Ten of the incumbent government seats are permanently reserved for major industrialized countries (Germany, Brazil, China, France, India, Italy, Japan, Russia, the United Kingdom, and the United States).
The African Union supports Togolese Gilbert Houngbo, but the International Business Organization (OIE) has chosen the South African candidate, who has taken over the vice-presidency of the ILO Governing Council.
If Mr. If Mdwaba were elected – a hypothesis considered unlikely – he would be the first employer representative to lead the ILO.

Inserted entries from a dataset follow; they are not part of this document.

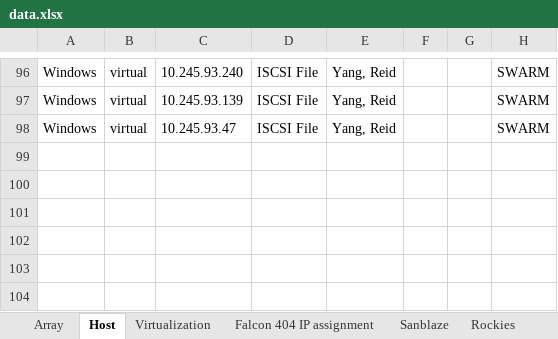
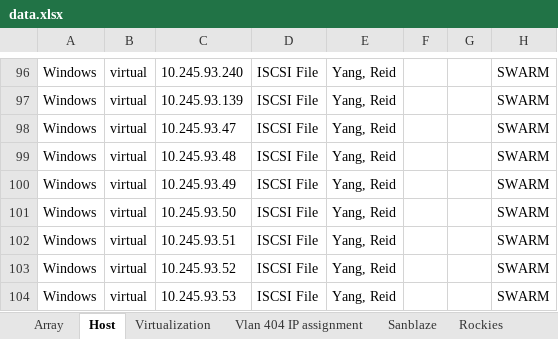
Before and after one commit to A432-git/flask, an Excel workbook: Lab_Redis/app/Uploads/data.xlsx, sheet Host, drawn as a sheet; only a part is shown, gaps mark what is left out; values as stored, in another font and other column widths than the file's, no borders; the diff names each change by its address in the sheet, - before the commit and + after, or states it on an @@ line.

Commit message:
add config for redis mysql

```diff
--- a/Lab_Redis/app/Uploads/data.xlsx (sheet Host)
+++ b/Lab_Redis/app/Uploads/data.xlsx (sheet Host)
-sheet tab: Falcon 404 IP assignment
+sheet tab: Vlan 404 IP assignment
+row 99: Windows | virtual | 10.245.93.48 | ISCSI File | Yang, Reid |  |  | SWARM
+row 100: Windows | virtual | 10.245.93.49 | ISCSI File | Yang, Reid |  |  | SWARM
+row 101: Windows | virtual | 10.245.93.50 | ISCSI File | Yang, Reid |  |  | SWARM
+row 102: Windows | virtual | 10.245.93.51 | ISCSI File | Yang, Reid |  |  | SWARM
+row 103: Windows | virtual | 10.245.93.52 | ISCSI File | Yang, Reid |  |  | SWARM
+row 104: Windows | virtual | 10.245.93.53 | ISCSI File | Yang, Reid |  |  | SWARM
```
Also changed, not shown: 4 other files.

Mr. Houngbo, the current President of the International Fund for Agricultural Development (IFAD) in Rome, served as Deputy Director (2013-2017) of the ILO in charge of field operations.
Former Under-Secretary-General of the United Nations, Director of the United Nations Development Program (UNDP), he was also a member of the strategic team and the administrative and financial director of the organization.
In front of him, Muriel Pénicaud, Minister of Labor from May 2017 to July 2020 in France, initiated the major social reforms of the five-year term of Emmanuel Macron, such as those of the labor code or unemployment insurance, very criticized by the unions.
At the head of his ministry, he also reformed vocational training, promoting learning that was then underdeveloped in France, and working to make companies more respectful of gender equality.
South Korean Kang Kyung-wha has held senior positions at the UN, including as an adviser to Secretary-General Antonio Guterres, but her critics point to her “ignorance” of the world of work.
As for Mr. Vines, has held leadership positions in Australian unions, and could be a continuation after Mr Vines. Ryder, a weakness for some.
© 2022 AFP